A few months ago I wrote about the potentials of the iPod as a self-improvement device or meditation machine. Audio books, seminar recordings, meditation sessions, and hypnosis mp3 files could be arranged in a subsection of your iPod library, enabling a portable audio dojo right in your pocket.

Imagine my surprise when I found this press release from YogaYak about going one step further: using the video iPod to create a portable yoga studio!

PORTABLE YOGA: YOGA CLASSES FOR CELL PHONES & IPOD AT WWW.YOGAYAK.COM (PRLEAP.COM) is an online yoga studio offering video classes in Hatha Yoga, Kundalini Yoga, Sivananda Yoga, Meditation, Pranayama and a free community Forum. For $9.95US per month, our members gain access to our complete library of classes for PC’s, Mac and now, video classes for IPod and cellular phones. Our classes are also available in MP3 format for those wanting a selection of audio classes.

For travelers, business people, commuters, students or anyone wishing to take their yoga practice with them, offers an exciting and low-cost way to bring meditation and yoga into daily life.

We take information with us virtually wherever we go, and we are always on the move; we take our stress with us wherever we go and now, with we can take yoga, meditation and a deep breath with us wherever we go and whenever we need it. is run by Yogayak Productions Ltd.; a Vancouver, British Columbia based company. We are committed to bringing quality multi-disciplinary yoga instruction to the online community.

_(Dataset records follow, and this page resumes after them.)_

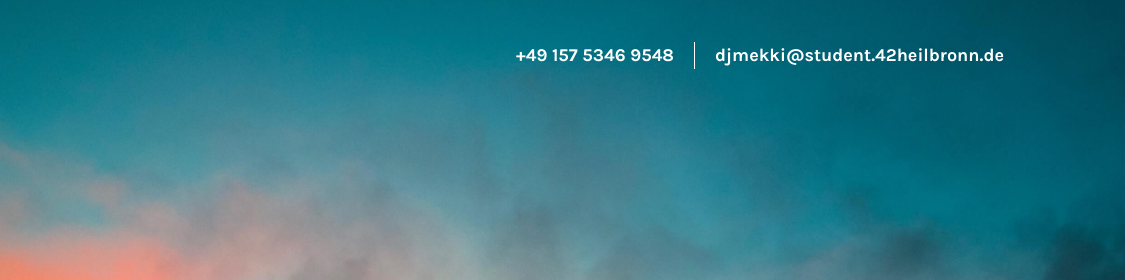
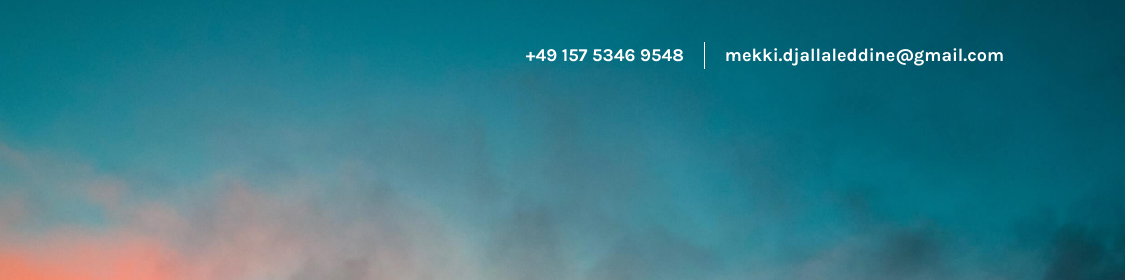
Before and after one commit to djedd1ne/erouf.github.io, a website: page index.html in a window 1280 px wide. Shown: the top 280 px of the page, 155-1280 px from the left. Drawn offline with nearby package versions, Linux system fonts and the light colour scheme.

Commit message:
Update index.html

```diff
--- a/index.html
+++ b/index.html
@@ -21,7 +21,7 @@
                     <img src="assets/images/logo.svg" alt="logo">
                 </a>
                 <span class="navbar-text ml-auto d-none d-sm-inline-block"> +49 157 5346 9548 </span>
-                <span class="navbar-text d-none d-sm-inline-block"> djmekki@student.42heilbronn.de</span>
+                <span class="navbar-text d-none d-sm-inline-block"> mekki.djallaleddine@gmail.com</span>
             </nav>
         </div>
     </header>
```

Posted by Steve in Health and wellness, Meditation | Permalink | Comments (0) | TrackBack